Top of EXERCISE DATA

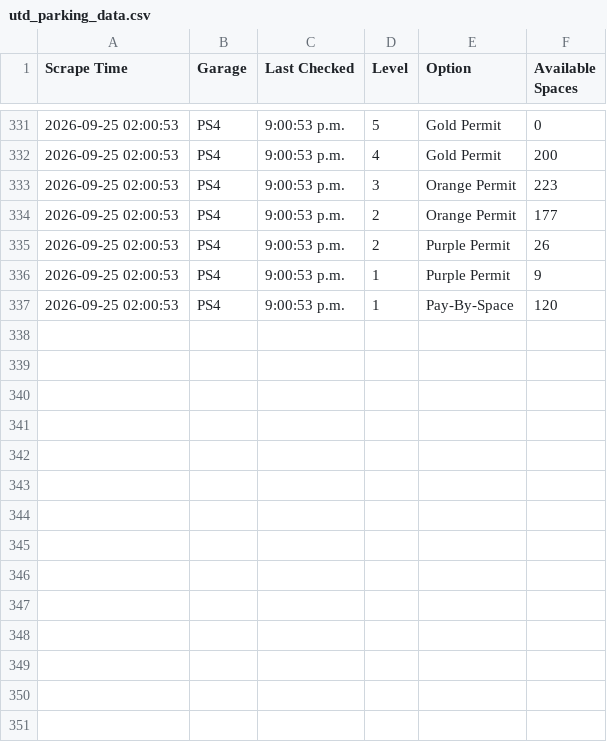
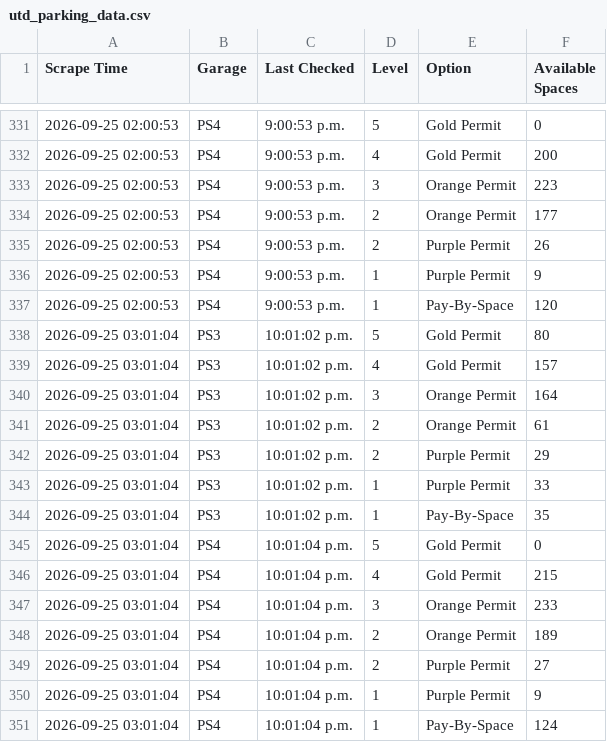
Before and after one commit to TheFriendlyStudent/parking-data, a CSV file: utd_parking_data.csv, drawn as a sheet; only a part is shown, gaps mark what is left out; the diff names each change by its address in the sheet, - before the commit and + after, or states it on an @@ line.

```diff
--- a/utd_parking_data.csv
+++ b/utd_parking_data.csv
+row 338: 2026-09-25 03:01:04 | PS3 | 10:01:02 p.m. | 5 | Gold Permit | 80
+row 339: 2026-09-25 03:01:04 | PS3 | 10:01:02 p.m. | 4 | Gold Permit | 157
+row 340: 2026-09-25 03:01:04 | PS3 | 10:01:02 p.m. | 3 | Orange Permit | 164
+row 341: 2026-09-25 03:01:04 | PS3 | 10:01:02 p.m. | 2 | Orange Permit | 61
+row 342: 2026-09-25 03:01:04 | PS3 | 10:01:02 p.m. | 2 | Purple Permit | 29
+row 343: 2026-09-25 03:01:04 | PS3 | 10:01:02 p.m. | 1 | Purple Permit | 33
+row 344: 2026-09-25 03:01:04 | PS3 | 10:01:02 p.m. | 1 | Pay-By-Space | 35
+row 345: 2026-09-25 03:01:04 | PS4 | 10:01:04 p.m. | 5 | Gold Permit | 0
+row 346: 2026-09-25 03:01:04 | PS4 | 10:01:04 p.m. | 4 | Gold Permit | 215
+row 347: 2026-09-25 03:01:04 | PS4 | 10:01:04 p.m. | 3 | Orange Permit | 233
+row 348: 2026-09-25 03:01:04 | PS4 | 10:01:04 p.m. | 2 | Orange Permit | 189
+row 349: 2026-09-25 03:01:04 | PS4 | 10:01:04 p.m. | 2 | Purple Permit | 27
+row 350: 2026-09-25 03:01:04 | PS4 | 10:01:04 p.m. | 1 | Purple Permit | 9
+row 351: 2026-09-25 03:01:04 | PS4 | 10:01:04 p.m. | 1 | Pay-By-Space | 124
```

Bottom of EXERCISE DATA
Top of EXERCISE DATA

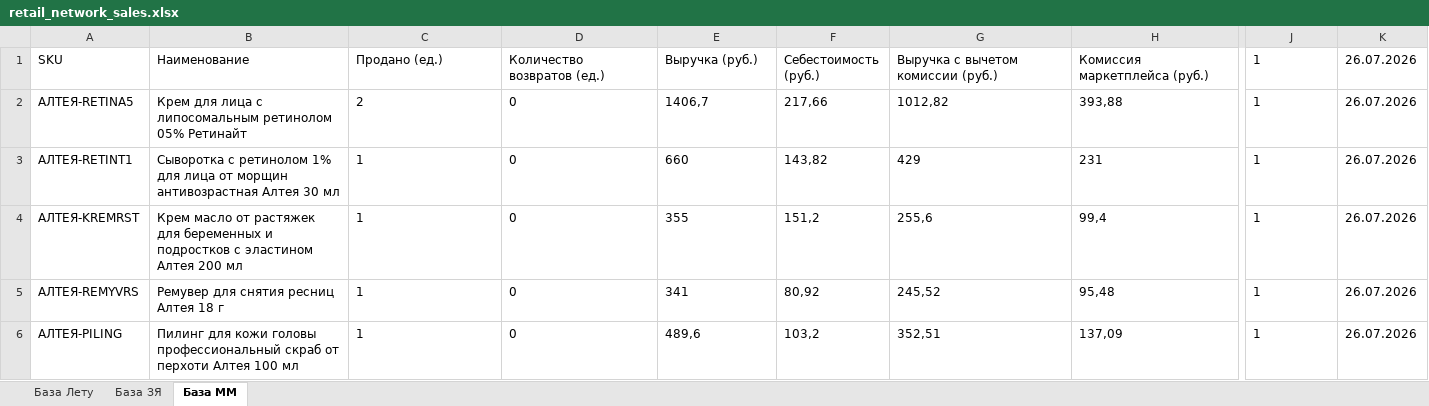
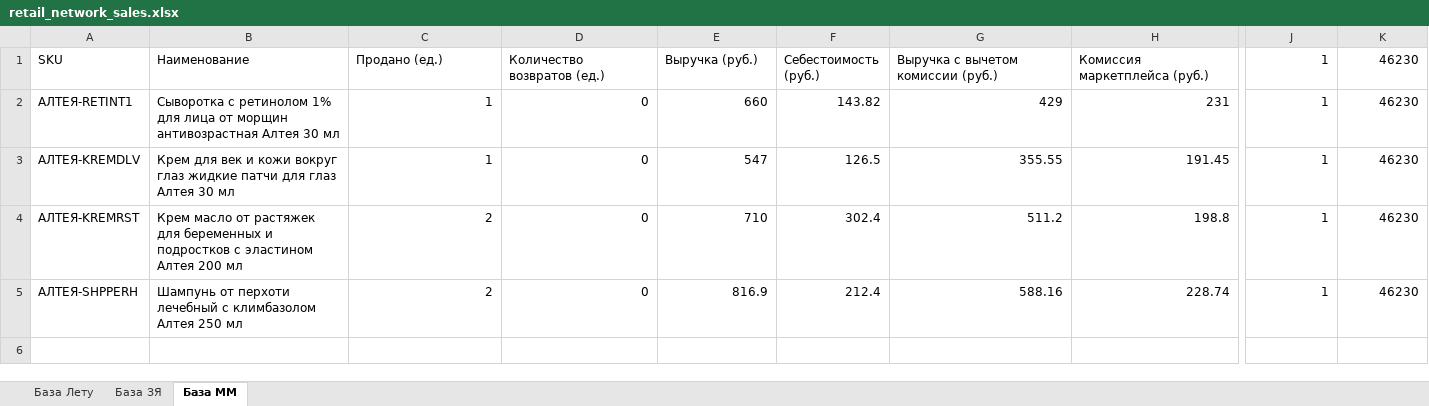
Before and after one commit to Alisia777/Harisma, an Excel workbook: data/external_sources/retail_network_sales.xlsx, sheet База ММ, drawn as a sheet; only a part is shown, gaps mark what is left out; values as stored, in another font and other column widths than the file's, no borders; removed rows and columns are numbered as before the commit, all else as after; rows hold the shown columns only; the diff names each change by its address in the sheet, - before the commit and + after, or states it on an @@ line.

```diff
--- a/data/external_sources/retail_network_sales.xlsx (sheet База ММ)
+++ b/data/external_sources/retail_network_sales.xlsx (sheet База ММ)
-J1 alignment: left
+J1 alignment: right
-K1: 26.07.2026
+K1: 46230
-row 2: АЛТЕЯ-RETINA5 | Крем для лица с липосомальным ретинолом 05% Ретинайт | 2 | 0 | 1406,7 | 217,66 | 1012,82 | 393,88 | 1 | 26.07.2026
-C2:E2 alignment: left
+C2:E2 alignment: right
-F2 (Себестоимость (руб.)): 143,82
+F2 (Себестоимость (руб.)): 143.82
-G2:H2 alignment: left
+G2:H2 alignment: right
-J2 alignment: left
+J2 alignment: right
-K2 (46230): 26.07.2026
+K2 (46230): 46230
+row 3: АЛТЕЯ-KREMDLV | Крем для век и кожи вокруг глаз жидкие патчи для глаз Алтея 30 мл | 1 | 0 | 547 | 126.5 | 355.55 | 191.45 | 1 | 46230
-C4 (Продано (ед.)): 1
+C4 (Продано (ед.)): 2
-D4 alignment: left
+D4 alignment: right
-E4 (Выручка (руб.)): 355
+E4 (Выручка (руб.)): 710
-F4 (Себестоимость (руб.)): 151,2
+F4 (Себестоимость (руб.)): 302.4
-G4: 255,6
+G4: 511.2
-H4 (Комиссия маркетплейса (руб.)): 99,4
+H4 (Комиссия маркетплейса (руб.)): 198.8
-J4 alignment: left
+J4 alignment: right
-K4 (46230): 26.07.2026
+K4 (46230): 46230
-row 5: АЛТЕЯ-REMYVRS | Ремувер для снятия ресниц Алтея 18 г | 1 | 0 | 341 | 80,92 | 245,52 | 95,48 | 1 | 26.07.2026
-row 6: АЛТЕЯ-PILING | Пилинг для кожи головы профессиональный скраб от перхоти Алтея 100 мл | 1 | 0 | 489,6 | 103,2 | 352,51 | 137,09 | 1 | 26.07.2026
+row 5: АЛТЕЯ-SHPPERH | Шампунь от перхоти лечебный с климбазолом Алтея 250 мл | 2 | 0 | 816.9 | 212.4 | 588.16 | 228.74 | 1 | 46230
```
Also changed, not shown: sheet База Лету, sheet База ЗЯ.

Bottom of EXERCISE DATA

## HOW TO COMPLETE THIS TASK:
Copy out the lines of the records above in which the string "Permit" appears.

## TASK RESULT:
+row 338: 2026-09-25 03:01:04 | PS3 | 10:01:02 p.m. | 5 | Gold Permit | 80
+row 339: 2026-09-25 03:01:04 | PS3 | 10:01:02 p.m. | 4 | Gold Permit | 157
+row 340: 2026-09-25 03:01:04 | PS3 | 10:01:02 p.m. | 3 | Orange Permit | 164
+row 341: 2026-09-25 03:01:04 | PS3 | 10:01:02 p.m. | 2 | Orange Permit | 61
+row 342: 2026-09-25 03:01:04 | PS3 | 10:01:02 p.m. | 2 | Purple Permit | 29
+row 343: 2026-09-25 03:01:04 | PS3 | 10:01:02 p.m. | 1 | Purple Permit | 33
+row 345: 2026-09-25 03:01:04 | PS4 | 10:01:04 p.m. | 5 | Gold Permit | 0
+row 346: 2026-09-25 03:01:04 | PS4 | 10:01:04 p.m. | 4 | Gold Permit | 215
+row 347: 2026-09-25 03:01:04 | PS4 | 10:01:04 p.m. | 3 | Orange Permit | 233
+row 348: 2026-09-25 03:01:04 | PS4 | 10:01:04 p.m. | 2 | Orange Permit | 189
+row 349: 2026-09-25 03:01:04 | PS4 | 10:01:04 p.m. | 2 | Purple Permit | 27
+row 350: 2026-09-25 03:01:04 | PS4 | 10:01:04 p.m. | 1 | Purple Permit | 9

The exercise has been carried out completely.